That's normal standard from Mikrotik when they are faced with a problem to resolve
That is not true at all! We have always reacted to issues quickly, all the previous vulnerabilities have been fixed within hours or days time.
Even in this case, we did reproduce and acknowledge the issue. In this case though, the cause is very low level and is not simple to fix. The person who submitted it, has given a publication date. We have therefore a target date before which the issue must be fixed. In fact, most CVE reports have a release date set, before which the software company can fix the issue. The date has not yet come to pass.
You've had close to a year to work on a fix...
The matter way reported to you last year but from what I am seeing, you did not do much about it and it's only since the threat of Mikrotik being "outed" on a live stream that can be seen around the world, that you are doing something about it.
What if some kid who can't get a date on a Saturday night figures this out by himself and starts letting his or her script loose before 9 April, "just because they can" ?
This is a very serious issue that needs to be addressed as a matter of urgency. There are ISPs out there with tens of thousands of routers that need to be patched. It takes us between a week and 10 days to roll a RouterOS update out over our network. We have less than 10,000 customers. How is a company with 50,000 hAPs in the field going to do this within the time frame?
On 2 April I have two choices:
Either roll out a patch, or
/sy package print
/sy package disble ipv6
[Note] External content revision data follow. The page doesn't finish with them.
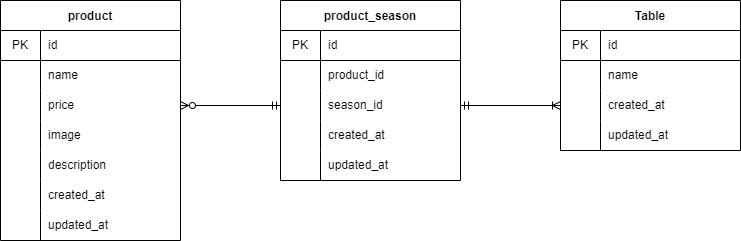
The draw.io diagram index.drawio.png in nanami310/freshly-picked, before a commit. Source tidied: cells renumbered, new cells last; positions are measured from the earlier drawing's top-left corner, leaving out a move shared by most shapes. Its diagram source:
```xml
<mxGraphModel>
  <root>
    <mxCell id="0" />
    <mxCell id="1" parent="0" />
    <mxCell id="2" value="product" style="shape=table;startSize=30;rowLines=0;fontStyle=1;" parent="1" vertex="1">
      <mxGeometry width="180" height="240" as="geometry" />
    </mxCell>
    <mxCell id="3" style="shape=tableRow;horizontal=0;startSize=0;swimlaneHead=0;swimlaneBody=0;top=0;left=0;bottom=1;right=0;fillColor=none;" parent="2" vertex="1">
      <mxGeometry y="30" width="180" height="30" as="geometry" />
    </mxCell>
    <mxCell id="4" value="PK" style="shape=partialRectangle;html=1;whiteSpace=wrap;fillColor=none;top=0;left=0;bottom=0;right=0;overflow=hidden;" parent="3" vertex="1">
      <mxGeometry width="40" height="30" as="geometry" />
    </mxCell>
    <mxCell id="5" value="id" style="shape=partialRectangle;html=1;whiteSpace=wrap;fillColor=none;top=0;left=0;bottom=0;right=0;align=left;spacingLeft=6;overflow=hidden;" parent="3" vertex="1">
      <mxGeometry x="40" width="140" height="30" as="geometry" />
    </mxCell>
    <mxCell id="6" style="shape=tableRow;horizontal=0;startSize=0;swimlaneHead=0;swimlaneBody=0;top=0;left=0;bottom=0;right=0;fillColor=none;" parent="2" vertex="1">
      <mxGeometry y="60" width="180" height="30" as="geometry" />
    </mxCell>
    <mxCell id="7" style="shape=partialRectangle;html=1;whiteSpace=wrap;fillColor=none;top=0;left=0;bottom=0;right=0;overflow=hidden;" parent="6" vertex="1">
      <mxGeometry width="40" height="30" as="geometry" />
    </mxCell>
    <mxCell id="8" value="name" style="shape=partialRectangle;html=1;whiteSpace=wrap;fillColor=none;top=0;left=0;bottom=0;right=0;align=left;spacingLeft=6;overflow=hidden;" parent="6" vertex="1">
      <mxGeometry x="40" width="140" height="30" as="geometry" />
    </mxCell>
    <mxCell id="9" style="shape=tableRow;horizontal=0;startSize=0;swimlaneHead=0;swimlaneBody=0;top=0;left=0;bottom=0;right=0;fillColor=none;points=[[0,0.5],[1,0.5]];portConstraint=eastwest;" parent="2" vertex="1">
      <mxGeometry y="90" width="180" height="30" as="geometry" />
    </mxCell>
    <mxCell id="10" style="shape=partialRectangle;html=1;whiteSpace=wrap;fillColor=none;top=0;left=0;bottom=0;right=0;overflow=hidden;" parent="9" vertex="1">
      <mxGeometry width="40" height="30" as="geometry" />
    </mxCell>
    <mxCell id="11" value="price" style="shape=partialRectangle;html=1;whiteSpace=wrap;fillColor=none;top=0;left=0;bottom=0;right=0;align=left;spacingLeft=6;overflow=hidden;" parent="9" vertex="1">
      <mxGeometry x="40" width="140" height="30" as="geometry" />
    </mxCell>
    <mxCell id="12" style="shape=tableRow;horizontal=0;startSize=0;swimlaneHead=0;swimlaneBody=0;top=0;left=0;bottom=0;right=0;fillColor=none;" parent="2" vertex="1">
      <mxGeometry y="120" width="180" height="30" as="geometry" />
    </mxCell>
    <mxCell id="13" style="shape=partialRectangle;html=1;whiteSpace=wrap;fillColor=none;top=0;left=0;bottom=0;right=0;overflow=hidden;" parent="12" vertex="1">
      <mxGeometry width="40" height="30" as="geometry" />
    </mxCell>
    <mxCell id="14" value="image" style="shape=partialRectangle;html=1;whiteSpace=wrap;fillColor=none;top=0;left=0;bottom=0;right=0;align=left;spacingLeft=6;overflow=hidden;" parent="12" vertex="1">
      <mxGeometry x="40" width="140" height="30" as="geometry" />
    </mxCell>
    <mxCell id="15" style="shape=tableRow;horizontal=0;startSize=0;swimlaneHead=0;swimlaneBody=0;top=0;left=0;bottom=0;right=0;fillColor=none;" parent="2" vertex="1">
      <mxGeometry y="150" width="180" height="30" as="geometry" />
    </mxCell>
    <mxCell id="16" style="shape=partialRectangle;html=1;whiteSpace=wrap;fillColor=none;top=0;left=0;bottom=0;right=0;overflow=hidden;" parent="15" vertex="1">
      <mxGeometry width="40" height="30" as="geometry" />
    </mxCell>
    <mxCell id="17" value="description" style="shape=partialRectangle;html=1;whiteSpace=wrap;fillColor=none;top=0;left=0;bottom=0;right=0;align=left;spacingLeft=6;overflow=hidden;" parent="15" vertex="1">
      <mxGeometry x="40" width="140" height="30" as="geometry" />
    </mxCell>
    <mxCell id="18" style="shape=tableRow;horizontal=0;startSize=0;swimlaneHead=0;swimlaneBody=0;top=0;left=0;bottom=0;right=0;fillColor=none;" parent="2" vertex="1">
      <mxGeometry y="180" width="180" height="30" as="geometry" />
    </mxCell>
    <mxCell id="19" style="shape=partialRectangle;html=1;whiteSpace=wrap;fillColor=none;top=0;left=0;bottom=0;right=0;overflow=hidden;" parent="18" vertex="1">
      <mxGeometry width="40" height="30" as="geometry" />
    </mxCell>
    <mxCell id="20" value="created_at" style="shape=partialRectangle;html=1;whiteSpace=wrap;fillColor=none;top=0;left=0;bottom=0;right=0;align=left;spacingLeft=6;overflow=hidden;" parent="18" vertex="1">
      <mxGeometry x="40" width="140" height="30" as="geometry" />
    </mxCell>
    <mxCell id="21" style="shape=tableRow;horizontal=0;startSize=0;swimlaneHead=0;swimlaneBody=0;top=0;left=0;bottom=0;right=0;fillColor=none;" parent="2" vertex="1">
      <mxGeometry y="210" width="180" height="30" as="geometry" />
    </mxCell>
    <mxCell id="22" style="shape=partialRectangle;html=1;whiteSpace=wrap;fillColor=none;top=0;left=0;bottom=0;right=0;overflow=hidden;" parent="21" vertex="1">
      <mxGeometry width="40" height="30" as="geometry" />
    </mxCell>
    <mxCell id="23" value="updated_at" style="shape=partialRectangle;html=1;whiteSpace=wrap;fillColor=none;top=0;left=0;bottom=0;right=0;align=left;spacingLeft=6;overflow=hidden;" parent="21" vertex="1">
      <mxGeometry x="40" width="140" height="30" as="geometry" />
    </mxCell>
    <mxCell id="24" value="product_season" style="shape=table;startSize=30;rowLines=0;fontStyle=1;" parent="1" vertex="1">
      <mxGeometry x="280" width="180" height="180" as="geometry" />
    </mxCell>
    <mxCell id="25" style="shape=tableRow;horizontal=0;startSize=0;swimlaneHead=0;swimlaneBody=0;top=0;left=0;bottom=1;right=0;fillColor=none;" parent="24" vertex="1">
      <mxGeometry y="30" width="180" height="30" as="geometry" />
    </mxCell>
    <mxCell id="26" value="PK" style="shape=partialRectangle;html=1;whiteSpace=wrap;fillColor=none;top=0;left=0;bottom=0;right=0;overflow=hidden;" parent="25" vertex="1">
      <mxGeometry width="40" height="30" as="geometry" />
    </mxCell>
    <mxCell id="27" value="id" style="shape=partialRectangle;html=1;whiteSpace=wrap;fillColor=none;top=0;left=0;bottom=0;right=0;align=left;spacingLeft=6;overflow=hidden;" parent="25" vertex="1">
      <mxGeometry x="40" width="140" height="30" as="geometry" />
    </mxCell>
    <mxCell id="28" style="shape=tableRow;horizontal=0;startSize=0;swimlaneHead=0;swimlaneBody=0;top=0;left=0;bottom=0;right=0;fillColor=none;" parent="24" vertex="1">
      <mxGeometry y="60" width="180" height="30" as="geometry" />
    </mxCell>
    <mxCell id="29" style="shape=partialRectangle;html=1;whiteSpace=wrap;fillColor=none;top=0;left=0;bottom=0;right=0;overflow=hidden;" parent="28" vertex="1">
      <mxGeometry width="40" height="30" as="geometry" />
    </mxCell>
    <mxCell id="30" value="product_id" style="shape=partialRectangle;html=1;whiteSpace=wrap;fillColor=none;top=0;left=0;bottom=0;right=0;align=left;spacingLeft=6;overflow=hidden;" parent="28" vertex="1">
      <mxGeometry x="40" width="140" height="30" as="geometry" />
    </mxCell>
    <mxCell id="31" style="shape=tableRow;horizontal=0;startSize=0;swimlaneHead=0;swimlaneBody=0;top=0;left=0;bottom=0;right=0;fillColor=none;points=[[0,0.5],[1,0.5]];portConstraint=eastwest;" parent="24" vertex="1">
      <mxGeometry y="90" width="180" height="30" as="geometry" />
    </mxCell>
    <mxCell id="32" style="shape=partialRectangle;html=1;whiteSpace=wrap;fillColor=none;top=0;left=0;bottom=0;right=0;overflow=hidden;" parent="31" vertex="1">
      <mxGeometry width="40" height="30" as="geometry" />
    </mxCell>
    <mxCell id="33" value="season_id" style="shape=partialRectangle;html=1;whiteSpace=wrap;fillColor=none;top=0;left=0;bottom=0;right=0;align=left;spacingLeft=6;overflow=hidden;" parent="31" vertex="1">
      <mxGeometry x="40" width="140" height="30" as="geometry" />
    </mxCell>
    <mxCell id="34" style="shape=tableRow;horizontal=0;startSize=0;swimlaneHead=0;swimlaneBody=0;top=0;left=0;bottom=0;right=0;fillColor=none;" parent="24" vertex="1">
      <mxGeometry y="120" width="180" height="30" as="geometry" />
    </mxCell>
    <mxCell id="35" style="shape=partialRectangle;html=1;whiteSpace=wrap;fillColor=none;top=0;left=0;bottom=0;right=0;overflow=hidden;" parent="34" vertex="1">
      <mxGeometry width="40" height="30" as="geometry" />
    </mxCell>
    <mxCell id="36" value="created_at" style="shape=partialRectangle;html=1;whiteSpace=wrap;fillColor=none;top=0;left=0;bottom=0;right=0;align=left;spacingLeft=6;overflow=hidden;" parent="34" vertex="1">
      <mxGeometry x="40" width="140" height="30" as="geometry" />
    </mxCell>
    <mxCell id="37" style="shape=tableRow;horizontal=0;startSize=0;swimlaneHead=0;swimlaneBody=0;top=0;left=0;bottom=0;right=0;fillColor=none;" parent="24" vertex="1">
      <mxGeometry y="150" width="180" height="30" as="geometry" />
    </mxCell>
    <mxCell id="38" style="shape=partialRectangle;html=1;whiteSpace=wrap;fillColor=none;top=0;left=0;bottom=0;right=0;overflow=hidden;" parent="37" vertex="1">
      <mxGeometry width="40" height="30" as="geometry" />
    </mxCell>
    <mxCell id="39" value="updated_at" style="shape=partialRectangle;html=1;whiteSpace=wrap;fillColor=none;top=0;left=0;bottom=0;right=0;align=left;spacingLeft=6;overflow=hidden;" parent="37" vertex="1">
      <mxGeometry x="40" width="140" height="30" as="geometry" />
    </mxCell>
    <mxCell id="40" value="Table" style="shape=table;startSize=30;rowLines=0;fontStyle=1;" parent="1" vertex="1">
      <mxGeometry x="560" width="180" height="150" as="geometry" />
    </mxCell>
    <mxCell id="41" style="shape=tableRow;horizontal=0;startSize=0;swimlaneHead=0;swimlaneBody=0;top=0;left=0;bottom=1;right=0;fillColor=none;" parent="40" vertex="1">
      <mxGeometry y="30" width="180" height="30" as="geometry" />
    </mxCell>
    <mxCell id="42" value="PK" style="shape=partialRectangle;html=1;whiteSpace=wrap;fillColor=none;top=0;left=0;bottom=0;right=0;overflow=hidden;" parent="41" vertex="1">
      <mxGeometry width="40" height="30" as="geometry" />
    </mxCell>
    <mxCell id="43" value="id" style="shape=partialRectangle;html=1;whiteSpace=wrap;fillColor=none;top=0;left=0;bottom=0;right=0;align=left;spacingLeft=6;overflow=hidden;" parent="41" vertex="1">
      <mxGeometry x="40" width="140" height="30" as="geometry" />
    </mxCell>
    <mxCell id="44" style="shape=tableRow;horizontal=0;startSize=0;swimlaneHead=0;swimlaneBody=0;top=0;left=0;bottom=0;right=0;fillColor=none;" parent="40" vertex="1">
      <mxGeometry y="60" width="180" height="30" as="geometry" />
    </mxCell>
    <mxCell id="45" style="shape=partialRectangle;html=1;whiteSpace=wrap;fillColor=none;top=0;left=0;bottom=0;right=0;overflow=hidden;" parent="44" vertex="1">
      <mxGeometry width="40" height="30" as="geometry" />
    </mxCell>
    <mxCell id="46" value="name" style="shape=partialRectangle;html=1;whiteSpace=wrap;fillColor=none;top=0;left=0;bottom=0;right=0;align=left;spacingLeft=6;overflow=hidden;" parent="44" vertex="1">
      <mxGeometry x="40" width="140" height="30" as="geometry" />
    </mxCell>
    <mxCell id="47" style="shape=tableRow;horizontal=0;startSize=0;swimlaneHead=0;swimlaneBody=0;top=0;left=0;bottom=0;right=0;fillColor=none;points=[[0,0.5],[1,0.5]];portConstraint=eastwest;" parent="40" vertex="1">
      <mxGeometry y="90" width="180" height="30" as="geometry" />
    </mxCell>
    <mxCell id="48" style="shape=partialRectangle;html=1;whiteSpace=wrap;fillColor=none;top=0;left=0;bottom=0;right=0;overflow=hidden;" parent="47" vertex="1">
      <mxGeometry width="40" height="30" as="geometry" />
    </mxCell>
    <mxCell id="49" value="created_at" style="shape=partialRectangle;html=1;whiteSpace=wrap;fillColor=none;top=0;left=0;bottom=0;right=0;align=left;spacingLeft=6;overflow=hidden;" parent="47" vertex="1">
      <mxGeometry x="40" width="140" height="30" as="geometry" />
    </mxCell>
    <mxCell id="50" style="shape=tableRow;horizontal=0;startSize=0;swimlaneHead=0;swimlaneBody=0;top=0;left=0;bottom=0;right=0;fillColor=none;" parent="40" vertex="1">
      <mxGeometry y="120" width="180" height="30" as="geometry" />
    </mxCell>
    <mxCell id="51" style="shape=partialRectangle;html=1;whiteSpace=wrap;fillColor=none;top=0;left=0;bottom=0;right=0;overflow=hidden;" parent="50" vertex="1">
      <mxGeometry width="40" height="30" as="geometry" />
    </mxCell>
    <mxCell id="52" value="updated_at" style="shape=partialRectangle;html=1;whiteSpace=wrap;fillColor=none;top=0;left=0;bottom=0;right=0;align=left;spacingLeft=6;overflow=hidden;" parent="50" vertex="1">
      <mxGeometry x="40" width="140" height="30" as="geometry" />
    </mxCell>
    <mxCell id="53" style="edgeStyle=none;html=1;exitX=1;exitY=0.5;exitDx=0;exitDy=0;entryX=0;entryY=0.5;entryDx=0;entryDy=0;startArrow=ERzeroToMany;startFill=0;endArrow=ERmandOne;endFill=0;" parent="1" edge="1" source="9" target="31">
      <mxGeometry relative="1" as="geometry" />
    </mxCell>
    <mxCell id="54" style="edgeStyle=none;html=1;exitX=1;exitY=0.5;exitDx=0;exitDy=0;entryX=0;entryY=0.5;entryDx=0;entryDy=0;startArrow=ERmandOne;startFill=0;endArrow=ERoneToMany;endFill=0;" parent="1" edge="1" source="31" target="47">
      <mxGeometry relative="1" as="geometry" />
    </mxCell>
  </root>
</mxGraphModel>
```
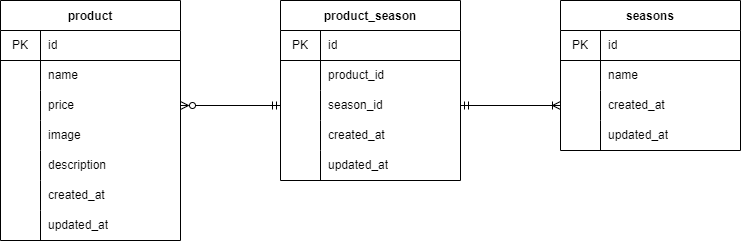
Above is the later version.

Change to the diagram source:
```diff
@@ -116,7 +116,7 @@
     <mxCell id="39" value="updated_at" style="shape=partialRectangle;html=1;whiteSpace=wrap;fillColor=none;top=0;left=0;bottom=0;right=0;align=left;spacingLeft=6;overflow=hidden;" parent="37" vertex="1">
       <mxGeometry x="40" width="140" height="30" as="geometry" />
     </mxCell>
-    <mxCell id="40" value="Table" style="shape=table;startSize=30;rowLines=0;fontStyle=1;" parent="1" vertex="1">
+    <mxCell id="40" value="seasons" style="shape=table;startSize=30;rowLines=0;fontStyle=1;" parent="1" vertex="1">
       <mxGeometry x="560" width="180" height="150" as="geometry" />
     </mxCell>
     <mxCell id="41" style="shape=tableRow;horizontal=0;startSize=0;swimlaneHead=0;swimlaneBody=0;top=0;left=0;bottom=1;right=0;fillColor=none;" parent="40" vertex="1">
```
I run what could very well be the largest IPv6 network in South Africa. Disabling IPv6 would be very unfortunate. We're already not using Mikrotik for new wireless installationsd. It would be sad if we also stopped using Mikrotik for routing.